EXERCISE BRIEF »
Establish how many lines in the entries hold the string "array". The number by itself is the whole answer.

EXTRACTED RECORDS »
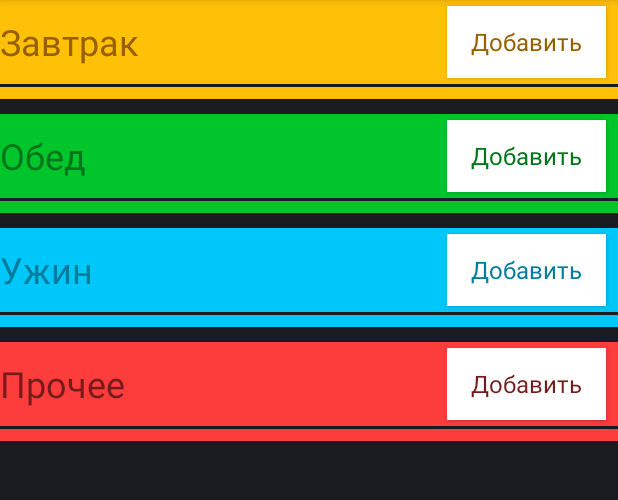
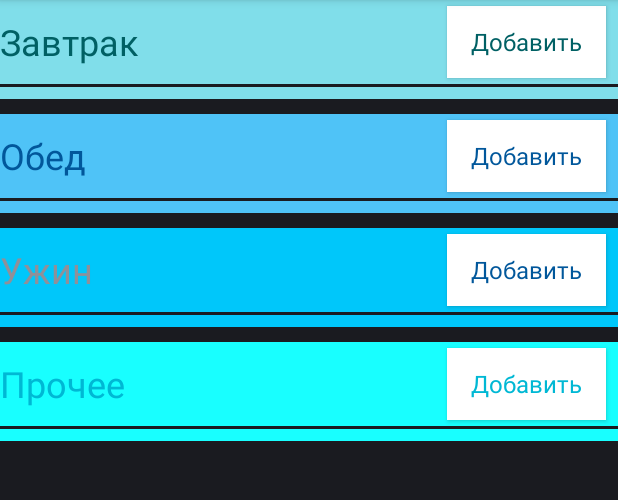
Before and after one commit to Fuuulkrum7/FoodJournal, an Android app: the fragment HomeFragment shown on its own in the app's theme, on a phone screen of 412 x 824 dp, the part 84-584 px from its top. Run offline under Robolectric (Android 15) with nearby library versions, the phone set to English and light mode, and no system bars.

Commit message:
A little design update in homepage
Also started working on QR scanning

```diff
--- a/app/build.gradle
+++ b/app/build.gradle
@@ -40,6 +40,8 @@ dependencies {
     implementation 'androidx.navigation:navigation-fragment:2.3.5'
     implementation 'androidx.navigation:navigation-ui:2.3.5'
     implementation files('libs/joda-time-2.10.13.jar')
+    implementation 'androidx.legacy:legacy-support-v4:1.0.0'
+    implementation 'com.google.android.gms:play-services-vision:20.1.3'
     testImplementation 'junit:junit:4.+'
     androidTestImplementation 'androidx.test.ext:junit:1.1.3'
     androidTestImplementation 'androidx.test.espresso:espresso-core:3.4.0'
--- a/app/src/main/res/layout/fragment_home.xml
+++ b/app/src/main/res/layout/fragment_home.xml
@@ -39,10 +39,10 @@
                         android:id="@+id/breakfastBorder"
                         android:layout_width="match_parent"
                         android:layout_height="56dp"
-                        android:background="#FFC107"
+                        android:background="@color/breakfast_bg_def"
                         android:gravity="center_vertical"
-                        android:text="Завтрак"
-                        android:textColor="#976001"
+                        android:text="@string/label_breakfast"
+                        android:textColor="@color/breakfast_fg_def"
                         android:textSize="24sp"
                         android:textStyle="normal"
                         app:layout_constraintStart_toStartOf="parent"
@@ -57,8 +57,8 @@
                         android:layout_marginEnd="8dp"
                         android:background="#FFFFFF"
 
-                        android:text="Добавить"
-                        android:textColor="#976001"
+                        android:text="@string/addButton"
+                        android:textColor="@color/breakfast_fg_def"
                         android:textSize="16sp"
                         app:backgroundTint="@android:color/transparent"
                         app:cornerRadius="8dp"
@@ -80,7 +80,7 @@
                         android:layout_width="match_parent"
                         android:layout_height="8dp"
                         android:layout_marginTop="2dp"
-                        android:background="#FFC107"
+                        android:background="@color/breakfast_bg_def"
                         app:layout_constraintEnd_toEndOf="parent"
                         app:layout_constraintStart_toStartOf="parent"
                         app:layout_constraintTop_toBottomOf="@+id/breakfastContainer" />
@@ -97,10 +97,10 @@
                         android:id="@+id/lunchBorder"
                         android:layout_width="0dp"
                         android:layout_height="56dp"
-                        android:background="#00C62B"
+                        android:background="@color/lunch_bg_def"
                         android:gravity="center_vertical"
-                        android:text="Обед"
-                        android:textColor="#007519"
+                        android:text="@string/label_lunch"
+                        android:textColor="@color/lunch_fg_def"
                         android:textSize="24sp"
                         android:textStyle="normal"
                         app:layout_constraintEnd_toEndOf="parent"
@@ -118,8 +118,8 @@
 
                         android:layout_marginEnd="8dp"
                         android:background="#FFFFFF"
-                        android:text="Добавить"
-                        android:textColor="#007519"
+                        android:text="@string/addButton"
+                        android:textColor="@color/lunch_fg_def"
                         android:textSize="16sp"
                         app:backgroundTint="@android:color/transparent"
                         app:cornerRadius="8dp"
@@ -141,7 +141,7 @@
                         android:layout_width="match_parent"
                         android:layout_height="8dp"
                         android:layout_marginTop="2dp"
-                        android:background="#00C62B"
+                        android:background="@color/lunch_bg_def"
                         app:layout_constraintEnd_toEndOf="parent"
                         app:layout_constraintStart_toStartOf="parent"
                         app:layout_constraintTop_toBottomOf="@+id/lunchContainer" />
@@ -158,10 +158,9 @@
                         android:id="@+id/dinnerBorder"
                         android:layout_width="match_parent"
                         android:layout_height="56dp"
-                        android:background="#00C7FA"
+                        android:background="@color/dinner_bg_def"
                         android:gravity="center_vertical"
-                        android:text="Ужин"
-                        android:textColor="#007C9C"
+                        android:text="@string/label_dinner"
                         android:textSize="24sp"
                         android:textStyle="normal"
                         app:layout_constraintStart_toStartOf="parent"
@@ -177,8 +176,8 @@
                         android:layout_marginEnd="8dp"
                         android:background="#FFFFFF"
 
-                        android:text="Добавить"
-                        android:textColor="#007C9C"
+                        android:text="@string/addButton"
+                        android:textColor="@color/dinner_fg_def"
                         android:textSize="16sp"
                         app:backgroundTint="@android:color/transparent"
                         app:cornerRadius="8dp"
@@ -200,7 +199,7 @@
                         android:layout_width="match_parent"
                         android:layout_height="8dp"
                         android:layout_marginTop="2dp"
-                        android:background="#00C7FA"
+                        android:background="@color/dinner_bg_def"
                         app:layout_constraintEnd_toEndOf="parent"
                         app:layout_constraintStart_toStartOf="parent"
                         app:layout_constraintTop_toBottomOf="@+id/dinnerContainer" />
@@ -217,10 +216,10 @@
                         android:id="@+id/otherBorder"
                         android:layout_width="0dp"
                         android:layout_height="56dp"
-                        android:background="#FD3C3C"
+                        android:background="@color/other_bg_def"
                         android:gravity="center_vertical"
-                        android:text="Прочее"
-                        android:textColor="#751B1B"
+                        android:text="@string/label_other"
+                        android:textColor="@color/other_fg_def"
                         android:textSize="24sp"
                         android:textStyle="normal"
                         app:layout_constraintEnd_toEndOf="parent"
@@ -238,8 +237,8 @@
 
                         android:layout_marginEnd="8dp"
                         android:background="#FFFFFF"
-                        android:text="Добавить"
-                        android:textColor="#751B1B"
+                        android:text="@string/addButton"
+                        android:textColor="@color/other_fg_def"
                         android:textSize="16sp"
                         app:backgroundTint="@android:color/transparent"
                         app:cornerRadius="8dp"
@@ -261,7 +260,7 @@
                         android:layout_width="match_parent"
                         android:layout_height="8dp"
                         android:layout_marginTop="2dp"
-                        android:background="#FD3C3C"
+                        android:background="@color/other_bg_def"
                         app:layout_constraintEnd_toEndOf="parent"
                         app:layout_constraintStart_toStartOf="parent"
                         app:layout_constraintTop_toBottomOf="@+id/otherContainer" />
--- a/app/src/main/res/values/colors.xml
+++ b/app/src/main/res/values/colors.xml
@@ -7,18 +7,26 @@
     <color name="teal_700">#FF018786</color>
     <color name="black">#FF000000</color>
     <color name="white">#FFFFFFFF</color>
+    <color name="breakfast_bg_def">#80DEEA</color>
+    <color name="lunch_bg_def">#4FC3F7</color>
+    <color name="dinner_bg_def">#00C7FA</color>
+    <color name="other_bg_def">#18FFFF</color>
+    <color name="breakfast_fg_def">#006064</color>
+    <color name="lunch_fg_def">#01579B</color>
+    <color name="dinner_fg_def">#01579B</color>
+    <color name="other_fg_def">#00B8D4</color>
 
     <array name="EatingBgColors">
-        <item>#FFC107</item>
-        <item>#00C62B</item>
+        <item>#80DEEA</item>
+        <item>#4FC3F7</item>
         <item>#00C7FA</item>
-        <item>#FD3C3C</item>
+        <item>#18FFFF</item>
     </array>
 
     <array name="EatingTextColors">
-        <item>#976001</item>
-        <item>#007519</item>
-        <item>#007C9C</item>
-        <item>#751B1B</item>
+        <item>#006064</item>
+        <item>#01579B</item>
+        <item>#01579B</item>
+        <item>#00B8D4</item>
     </array>
 </resources>
--- a/app/src/main/res/values/strings.xml
+++ b/app/src/main/res/values/strings.xml
@@ -20,4 +20,10 @@
     <string name="mass">Масса</string>
     <string name="dish">Блюдо</string>
     <string name="AddDish">Добавить</string>
+    <string name="label_breakfast">Завтрак</string>
+    <string name="label_lunch">Обед</string>
+    <string name="label_dinner">Ужин</string>
+    <string name="label_other">Прочее</string>
+    <!-- TODO: Remove or change this placeholder text -->
+    <string name="hello_blank_fragment">Hello blank fragment</string>
 </resources>
```
Also changed, not shown: app/src/main/java/com/example/journal/QRReader.java (added, +85 -0 lines), app/src/main/res/layout/fragment_qr_reader.xml (added, +30 -0 lines), app/src/main/res/layout/fragment_settings.xml (+7 -11 lines), 1 other file.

ANSWER SECTION »
4